In the last 18 months, both Susie Ma’am and I attended our 25thbusiness school reunions.
We found both delightful and encouraging. Gone was any competitive posturing of previous reunions. Our 5thand 10threunions seemed full of discussions of careers. We all seemed focused on convincing each other (and ourselves) that we were “successful” in our jobs.
The 20thwas less about career competition, but had an element of parental competition. We heard many parents explaining that their children were geniuses or future Olympians. [Note: I have had a parent explain to me that her 8 year-old son understood “string theory”, a highly complicated theory from particle physics. Even people who understand string theory (and there are just a few thousand in the world) are not sure they really understand it. I am sure you are not surprised that the 2ndgrader did not, in fact, understand string theory or any other theory of quantum physics.]
But at the 25threunions, virtually everyone seemed to be in a comfortable place – generous of spirit and self-effacing. We all joked that our parental certainty eroded as our children became teenagers and – well – acted like teenagers. There is nothing like raising children to semi-adulthood to humble you. We also realized that our relationships were more important than our jobs.
This maturation and positivity was the top aspect of these gatherings. There was one other impression that we came away with:
We have a weird job. As people talked about their normal jobs (that seem to involve words like “desks”, “weekends” and “adults”), we felt a tad like people who play-act at working. One of our friends asked us to describe a normal day in the summer.
We have a standard reply, “Each day is kinda similar. I wake up at 7AM and then it changes.”
So let me share some specifics from today. Susie Ma’am and I started this one unusually. We let Dodger Ma’am (the camp basset hound) outside early when we woke. We were up about an hour before the rest of camp. She started to bark oddly. The two of us, still in our morning robes, went outside to discover that two bunnies from the petting zoo were loose. We had to chase them.
By the way, bunnies are really fast.
So we began the day as rabbit wranglers. [Note: there are no photos of this fiasco, which is a bit of a shame. We were not particularly graceful or good at it.]
Over the course of the day, we were also washed pee-sheets (if a camper has an accident, we do not want other campers to know – so the counselors quietly remove the sheets and we wash them in our house), served a meal in the Fillin’ Station (I like to try to learn names while serving breakfast), refilled a slushy machine 4 times, talked with several parents, held a Leadership meeting and hosted 8 cabins (4 each) in our home for Friendship Games/Man Cave.

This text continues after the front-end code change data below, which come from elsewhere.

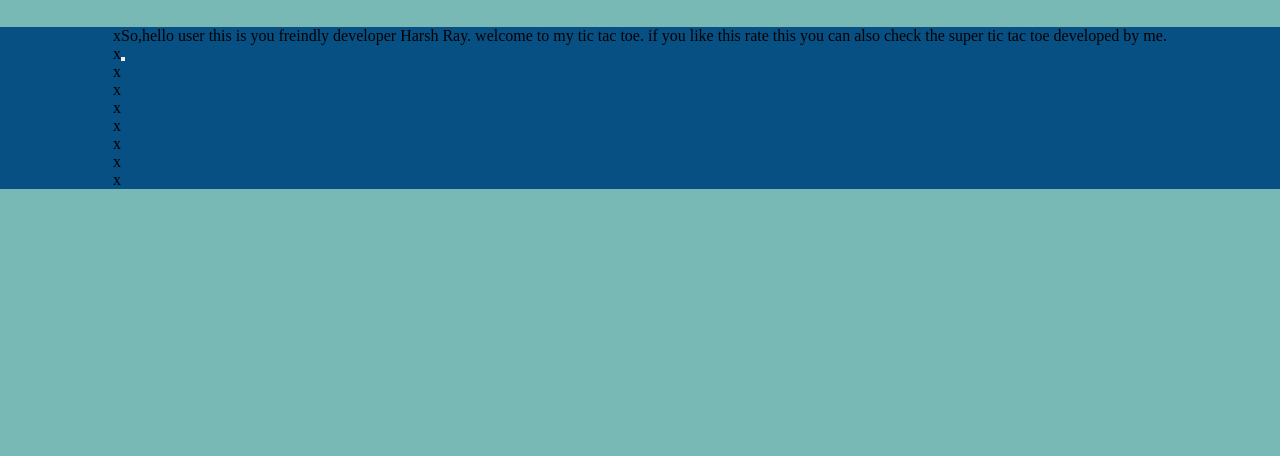
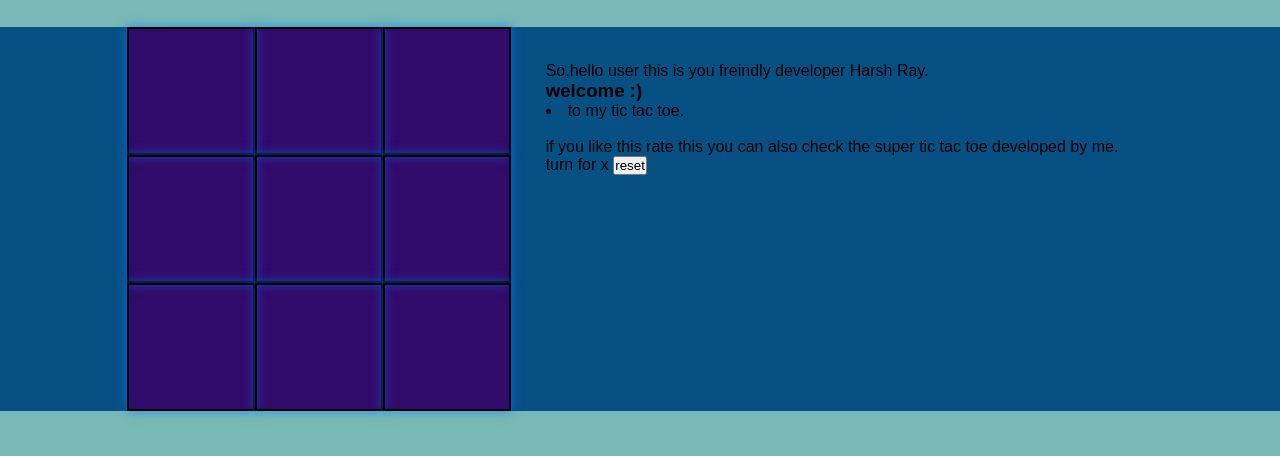
Before and after one commit to HarshRay04/TicTacToe, a plain HTML site: page index.html in a window 1280 px wide. Shown: the part 36-492 px from the top of the page. Drawn offline with Linux system fonts and the light colour scheme; a web font is replaced by a local one.

Commit message:
so,till here i have completed most of the html and css only js is remaining.

```diff
--- a/index.html
+++ b/index.html
@@ -20,27 +20,29 @@
     </nav>
     <div class="GameBoard">
         <div class="container">
-            <div class="box"><span class="boxtext">x</span></div>
-            <div class="box"><span class="boxtext">x</span></div>
-            <div class="box"><span class="boxtext">x</span></div>
-            <div class="box"><span class="boxtext">x</span></div>
-            <div class="box"><span class="boxtext">x</span></div>
-            <div class="box"><span class="boxtext">x</span></div>
-            <div class="box"><span class="boxtext">x</span></div>
-            <div class="box"><span class="boxtext">x</span></div>
-            <div class="box"><span class="boxtext">x</span></div>
+            <div class="box" bt-0 bl-0><span class="boxtext"></span></div>
+            <div class="box" bt-0><span class="boxtext"></span></div>
+            <div class="box" bt-0 br-0><span class="boxtext"></span></div>
+            <div class="box" bl-0><span class="boxtext"></span></div>
+            <div class="box"><span class="boxtext"></span></div>
+            <div class="box" br-0><span class="boxtext"></span></div>
+            <div class="box" bb-0 bl-0><span class="boxtext"></span></div>
+            <div class="box" bb-0><span class="boxtext"></span></div>
+            <div class="box" bb-0 br-0><span class="boxtext"></span></div>
         </div>
         <div class="gameinfo">
+
             So,hello user this is you freindly developer
-            Harsh Ray.
-            welcome to my tic tac toe.
+            Harsh Ray. <br>
+            <h3> welcome :)</h3>
+            <li>to my tic tac toe.</li> <br>
             if you like this rate this you can also check the super tic tac toe developed by me.
             <div>
-                <span class="info">
-                    <button id="reset">
-
-                    </button>
-                </span>
+                <span class="info">turn for x</span>
+                <button id="reset">reset</button>
+                <div class="imgbox">
+                    <img src="./assets/excited.gif" alt="">
+                </div>
             </div>
         </div>
     </div>
--- a/script.js
+++ b/script.js
@@ -0,0 +1,4 @@
+console.log("welcome to tic tac toe")
+let music = new Audio("./assets/music.mp3")
+let move = new Audio("./assets/ting.mp3")
+let gameover = new Audio("./assets/gameover.mp3")
--- a/style.css
+++ b/style.css
@@ -38,6 +38,49 @@ h1 {
 }
 
 .container {
-    background-color: rgb(6, 80, 132);
+    background-color: rgb(50, 10, 107);
+    display: grid;
+    grid-template-rows: repeat(3, 10vw);
+    grid-template-columns: repeat(3, 10vw);
+    font-family: fantasy;
+}
 
+.box {
+    border: 2px solid black;
+    box-shadow: 0 0 10px rgba(0, 123, 255, 0.7);
+
+    font-size: 7vw;
+    cursor: pointer;
+    display: flex;
+    justify-content: center;
+    align-items: center;
 }
+
+.box:hover {
+    background-color: white;
+}
+
+.gameinfo {
+    padding: 35px;
+    font-family: Arial, Helvetica, sans-serif;
+}
+
+.imgbox img {
+    display: none;
+}
+
+.br-0 {
+    border-right: 0;
+}
+
+.bl-0 {
+    border-left: 0;
+}
+
+.bt-0 {
+    border-top: 0;
+}
+
+.bb-0 {
+    border-bottom: 0;
+}
```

Please allow me to explain this last item. It will also help you understand why we are part-time slushy experts.
Susie Ma’am and I realized years ago that we were not getting enough hangout time with campers. We knew who was homesick or who twisted an ankle, but we got very little time to just have fun.
The answer was Friendship Games (for the girls, hosted by Susie Ma’am) and Man Cave (for the guys, hosted by me). In each case, a cabin comes to our home for a slushy, snacks and playful talk. These cabin meetings last an hour and are one of the highlights of every session for us as much as the campers. The feature photo and this one are from two such gatherings.

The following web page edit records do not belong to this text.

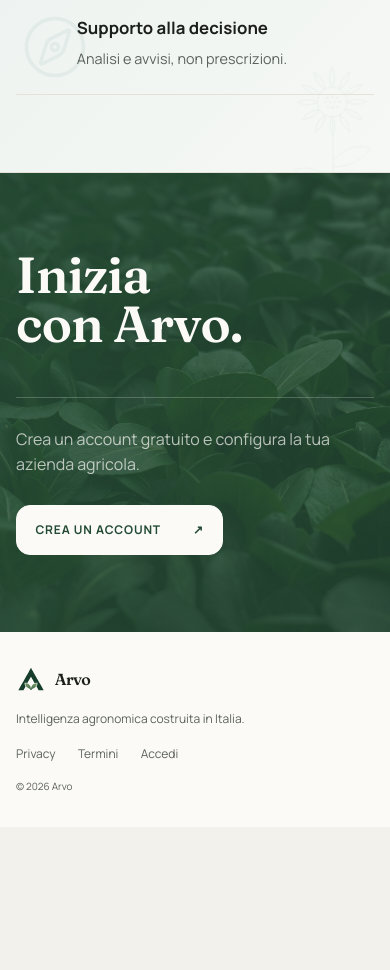
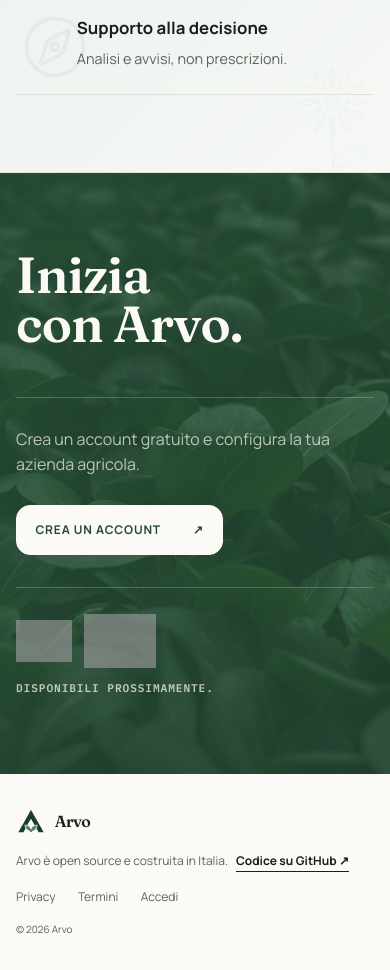
Before and after one commit to cavenditti/Arvo, a plain HTML site: page landing/index.html in a window 390 px wide. Shown: the part 3765-4735 px from the top of the page. Before the commit the page ends 4592 px from the top, so only its background shows below. Drawn offline with Linux system fonts and the light colour scheme; grey boxes are pictures that could not be loaded.

Commit message:
Add mobile store and open source links

```diff
--- a/landing/index.html
+++ b/landing/index.html
@@ -363,6 +363,37 @@
           <a class="button button-light" href="https://app.arvo.farm/register">
             Crea un account <span aria-hidden="true">↗</span>
           </a>
+          <div class="mobile-store-links" aria-label="Applicazioni mobili in arrivo">
+            <div class="store-badges" role="list">
+              <span
+                class="store-badge store-badge-apple"
+                role="listitem"
+                aria-disabled="true"
+                aria-label="App Store, disponibile prossimamente"
+              >
+                <img
+                  src="https://tools.applemediaservices.com/api/badges/download-on-the-app-store/black/it-it?size=250x83"
+                  alt=""
+                  width="125"
+                  height="42"
+                />
+              </span>
+              <span
+                class="store-badge store-badge-google"
+                role="listitem"
+                aria-disabled="true"
+                aria-label="Google Play, disponibile prossimamente"
+              >
+                <img
+                  src="https://play.google.com/intl/en_us/badges/static/images/badges/it_badge_web_generic.png"
+                  alt=""
+                  width="141"
+                  height="42"
+                />
+              </span>
+            </div>
+            <p class="store-coming-soon">Disponibili prossimamente.</p>
+          </div>
         </div>
       </section>
     </main>
@@ -372,7 +403,10 @@
         <img src="./logo.svg" alt="" width="30" height="30" />
         <span>Arvo</span>
       </a>
-      <p>Intelligenza agronomica costruita in Italia.</p>
+      <p class="footer-open-source">
+        Arvo è open source e costruita in Italia.
+        <a href="https://github.com/cavenditti/Arvo">Codice su GitHub <span aria-hidden="true">↗</span></a>
+      </p>
       <div>
         <a href="https://app.arvo.farm/legal/privacy">Privacy</a>
         <a href="https://app.arvo.farm/legal/terms">Termini</a>
--- a/landing/styles.css
+++ b/landing/styles.css
@@ -746,6 +746,45 @@
   color: rgba(251, 250, 247, 0.7);
 }
 
+.mobile-store-links {
+  display: none;
+}
+
+.store-badges {
+  display: flex;
+  flex-wrap: wrap;
+  align-items: center;
+  gap: 0.75rem;
+}
+
+.store-badge {
+  display: inline-flex;
+  align-items: center;
+  opacity: 0.62;
+  cursor: not-allowed;
+  user-select: none;
+}
+
+.store-badge img {
+  display: block;
+  width: auto;
+  height: 42px;
+}
+
+.store-badge-google img {
+  height: 54px;
+}
+
+.closing-action .store-coming-soon {
+  margin: 0.75rem 0 0;
+  color: rgba(251, 250, 247, 0.72);
+  font-family: var(--mono);
+  font-size: 0.7rem;
+  font-weight: 600;
+  letter-spacing: 0.08em;
+  text-transform: uppercase;
+}
+
 .button-light {
   color: var(--forest);
   background: var(--surface);
@@ -779,6 +818,14 @@
 
 footer p {
   margin-bottom: 0;
+}
+
+.footer-open-source a {
+  display: inline-block;
+  margin-left: 0.35rem;
+  border-bottom: 1px solid currentColor;
+  color: var(--ink);
+  font-weight: 700;
 }
 
 footer > div {
@@ -932,6 +979,13 @@
     border-top: 1px solid var(--line-light);
     border-left: 0;
   }
+
+  .mobile-store-links {
+    display: block;
+    margin-top: 2rem;
+    padding-top: 1.6rem;
+    border-top: 1px solid var(--line-light);
+  }
 }
 
 @media (max-width: 520px) {
```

To round out the day, we can also add amateur blog writer, photographer, song leader and meeting facilitator to our list.
In the last week, we have also needed to be meteorologists, town criers, song leaders and the subject of multiple jokes.
I hope you do not think we are complaining. Instead, I simply want to share a tad bit about how odd life can be at camp.